Annick MacAskill: Woman as Riot


“Then come curtain-lectures in the live-long night.” –St Jerome

Our best shot was to ignore it—like a group
of dignified mute let gravity herd our cries,

take them into the earth. We could have stayed
silent: a supple garrulous throat you like

to jam things into; the pretty fatras for your
soirées. Instead we clucked our way into your

headlines, and now you’re worried and you’re
fired and you’re stripped and you’re fired. In shock,

we defame but we do not lie; categorically scandal,
we make you sick, we pile on smear; and truly,

your private life is no human right. Now you’re reeling
and you’re fired and you’re worried and you’re

fired. You purveyed more than the adventurous:
you cultured fear, threw the bodies in our rivers

and now they’re bobbing to the surface in the way
the Ancients said justice would always come

to light. Colluding salacious damage, they’re
rifled, taken. Now you’re victim and you’re

fired and you’re done and you’re fired because
one of us opened her throat, and we shouted.

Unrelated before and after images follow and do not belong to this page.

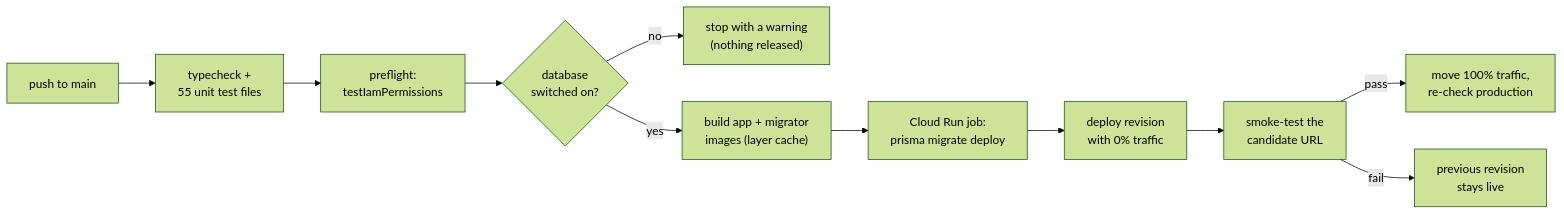
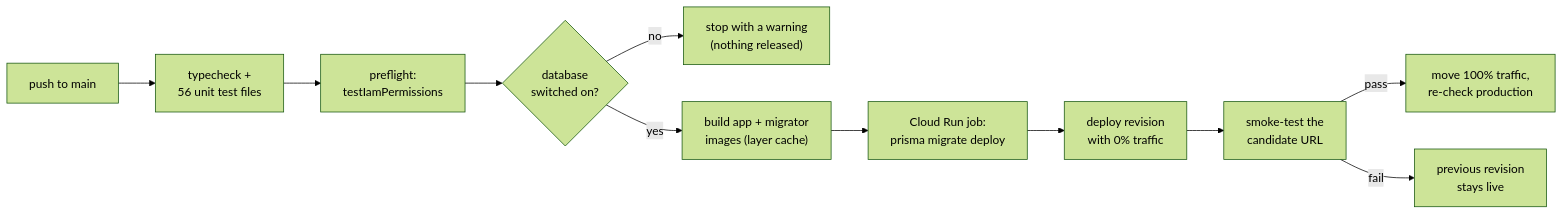
Before and after one commit to baldan555/gatherinsight-platform: the second of 2 diagrams in README.md, drawn with Mermaid (forest theme). The commit also changed 1 other file, not shown here.

Commit message:
Pipeline mirror: 56 unit test files

````diff
--- a/README.md
+++ b/README.md
@@ -64,13 +64,13 @@
 ```mermaid
 flowchart LR
-  push["push to main"] --> verify["typecheck +<br/>55 unit test files"]
+  push["push to main"] --> verify["typecheck +<br/>56 unit test files"]
   verify --> pre["preflight:<br/>testIamPermissions"]
   pre --> db{"database<br/>switched on?"}
   db -->|no| skip["stop with a warning<br/>(nothing released)"]
   db -->|yes| build["build app + migrator<br/>images (layer cache)"]
   build --> mig["Cloud Run job:<br/>prisma migrate deploy"]
   mig --> cand["deploy revision<br/>with 0% traffic"]
   cand --> smoke["smoke-test the<br/>candidate URL"]
   smoke -->|pass| promote["move 100% traffic,<br/>re-check production"]
   smoke -->|fail| keep["previous revision<br/>stays live"]
 ```
````
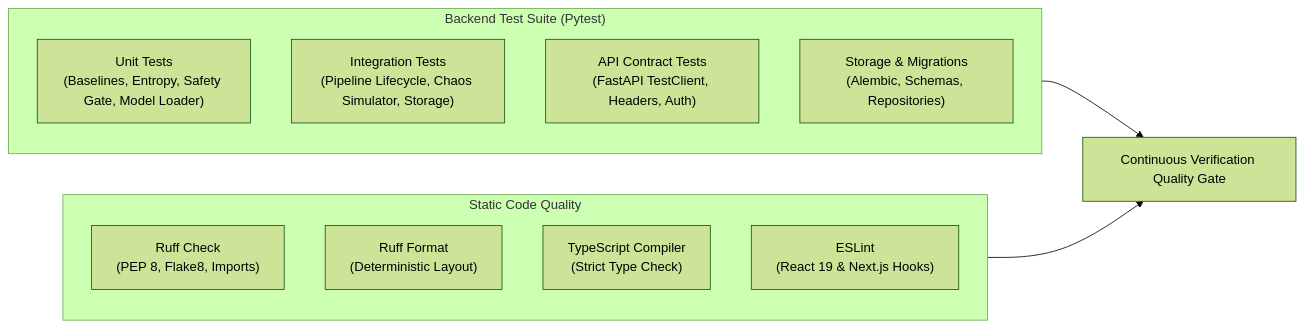
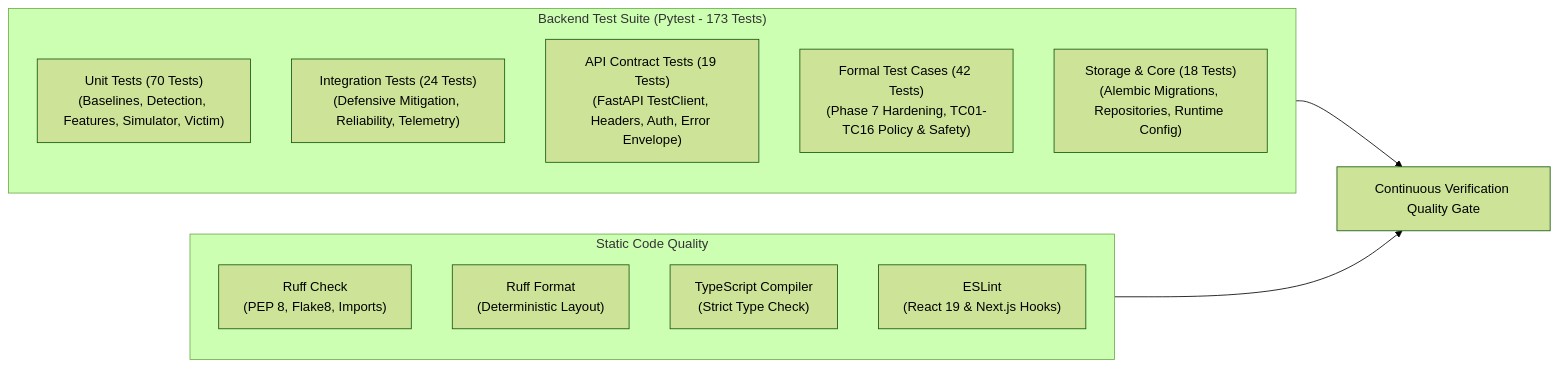
Before and after one commit to alokprasad573/DDoS-Detection-and-Mitigation-Simulator: the diagram in docs/Testing Guide.md, drawn with Mermaid (forest theme). The commit also changed other lines of this file and 7 other files, not shown here.

First line of the commit message:
Update Troubleshooting and API Schemas documentation

````diff
--- a/docs/Testing Guide.md
+++ b/docs/Testing Guide.md
@@ -11,19 +11,20 @@
 ```mermaid
 flowchart LR
-    subgraph Backend_Tests["Backend Test Suite (Pytest)"]
-        Unit["Unit Tests\n(Baselines, Entropy, Safety Gate, Model Loader)"]
-        Integration["Integration Tests\n(Pipeline Lifecycle, Chaos Simulator, Storage)"]
-        API["API Contract Tests\n(FastAPI TestClient, Headers, Auth)"]
-        Storage["Storage & Migrations\n(Alembic, Schemas, Repositories)"]
+    subgraph Backend_Tests["Backend Test Suite (Pytest - 173 Tests)"]
+        Unit["Unit Tests (70 Tests)\n(Baselines, Detection, Features, Simulator, Victim)"]
+        Integration["Integration Tests (24 Tests)\n(Defensive Mitigation, Reliability, Telemetry)"]
+        API["API Contract Tests (19 Tests)\n(FastAPI TestClient, Headers, Auth, Error Envelope)"]
+        TestCases["Formal Test Cases (42 Tests)\n(Phase 7 Hardening, TC01-TC16 Policy & Safety)"]
+        Storage["Storage & Core (18 Tests)\n(Alembic Migrations, Repositories, Runtime Config)"]
     end
 
     subgraph Static_Quality["Static Code Quality"]
         RuffLint["Ruff Check\n(PEP 8, Flake8, Imports)"]
         RuffFormat["Ruff Format\n(Deterministic Layout)"]
         TypeScript["TypeScript Compiler\n(Strict Type Check)"]
         ESLint["ESLint\n(React 19 & Next.js Hooks)"]
     end
 
     Backend_Tests --> QualityGate["Continuous Verification Quality Gate"]
     Static_Quality --> QualityGate
 ```
````
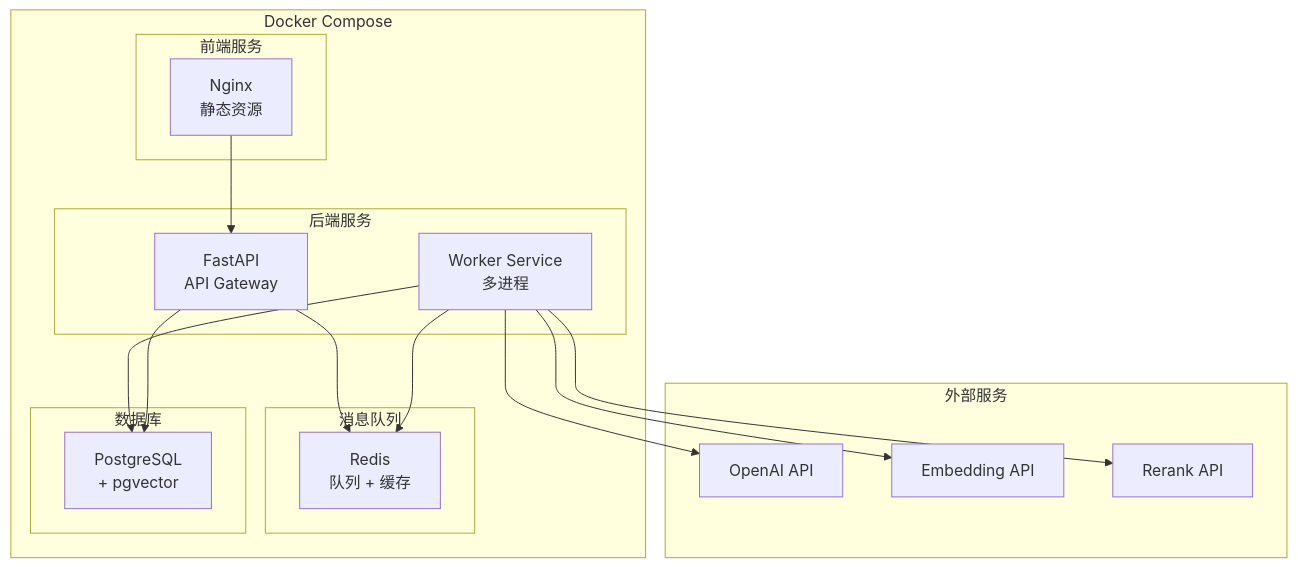
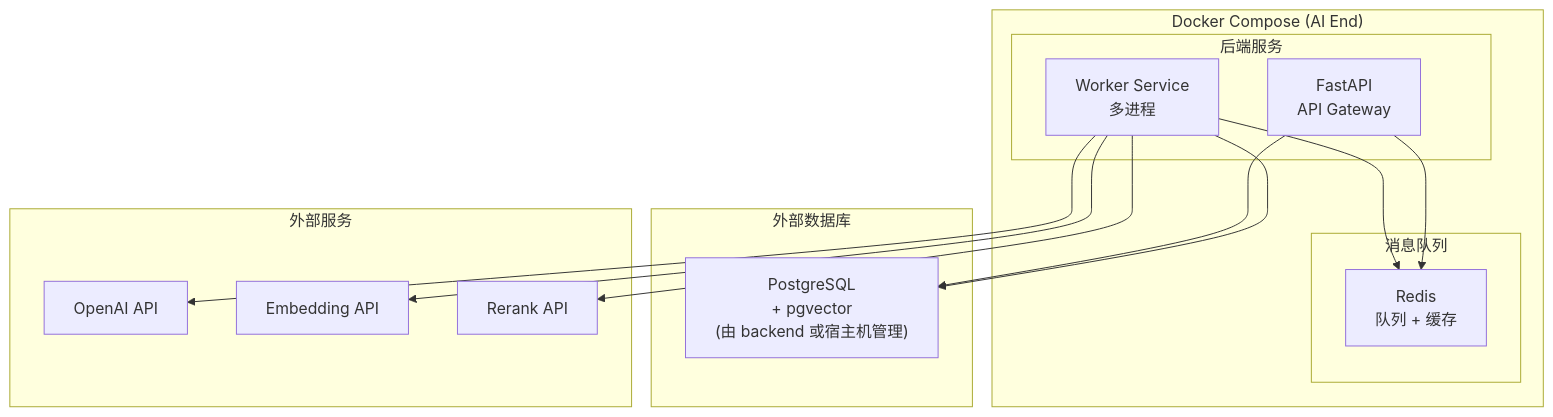
One commit to MEO-wj/OA_Reader_APP changed the fourth of 12 diagrams in ai_end_refactor/README.md. Above: the diagram before and after it, drawn with Mermaid. The commit also changed other lines of this file and 3 other files, not shown here.

````diff
--- a/ai_end_refactor/README.md
+++ b/ai_end_refactor/README.md
@@ -327,37 +327,31 @@
 ```mermaid
 flowchart TB
-    subgraph Docker["Docker Compose"]
-        subgraph Frontend["前端服务"]
-            Nginx["Nginx<br/>静态资源"]
-        end
-
+    subgraph Docker["Docker Compose (AI End)"]
         subgraph Backend["后端服务"]
             API["FastAPI<br/>API Gateway"]
             Worker["Worker Service<br/>多进程"]
         end
 
         subgraph Queue["消息队列"]
             Redis["Redis<br/>队列 + 缓存"]
         end
+    end
 
-        subgraph Database["数据库"]
-            PG["PostgreSQL<br/>+ pgvector"]
-        end
-
-        Nginx --> API
-        API --> Redis
-        Worker --> Redis
-        Worker --> PG
-        API --> PG
+    subgraph ExternalDB["外部数据库"]
+        PG["PostgreSQL<br/>+ pgvector<br/>(由 backend 或宿主机管理)"]
     end
 
     subgraph External["外部服务"]
         OpenAI["OpenAI API"]
         EBD["Embedding API"]
         Rerank["Rerank API"]
     end
 
+    API --> Redis
+    Worker --> Redis
+    Worker --> PG
+    API --> PG
     Worker --> OpenAI
     Worker --> EBD
     Worker --> Rerank
 ```
````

Annick MacAskill lives and writes in Toronto and London, Ontario. Her poetry has been published or is forthcoming in The Steel Chisel, CV2, and Arc. In 2014, she was longlisted for the CBC’s Canada Writes Poetry Prize and shortlisted for The Malahat Review’s Far Horizons Poetry Award. She is finishing her PhD at the University of Western Ontario in sixteenth-century French poetics.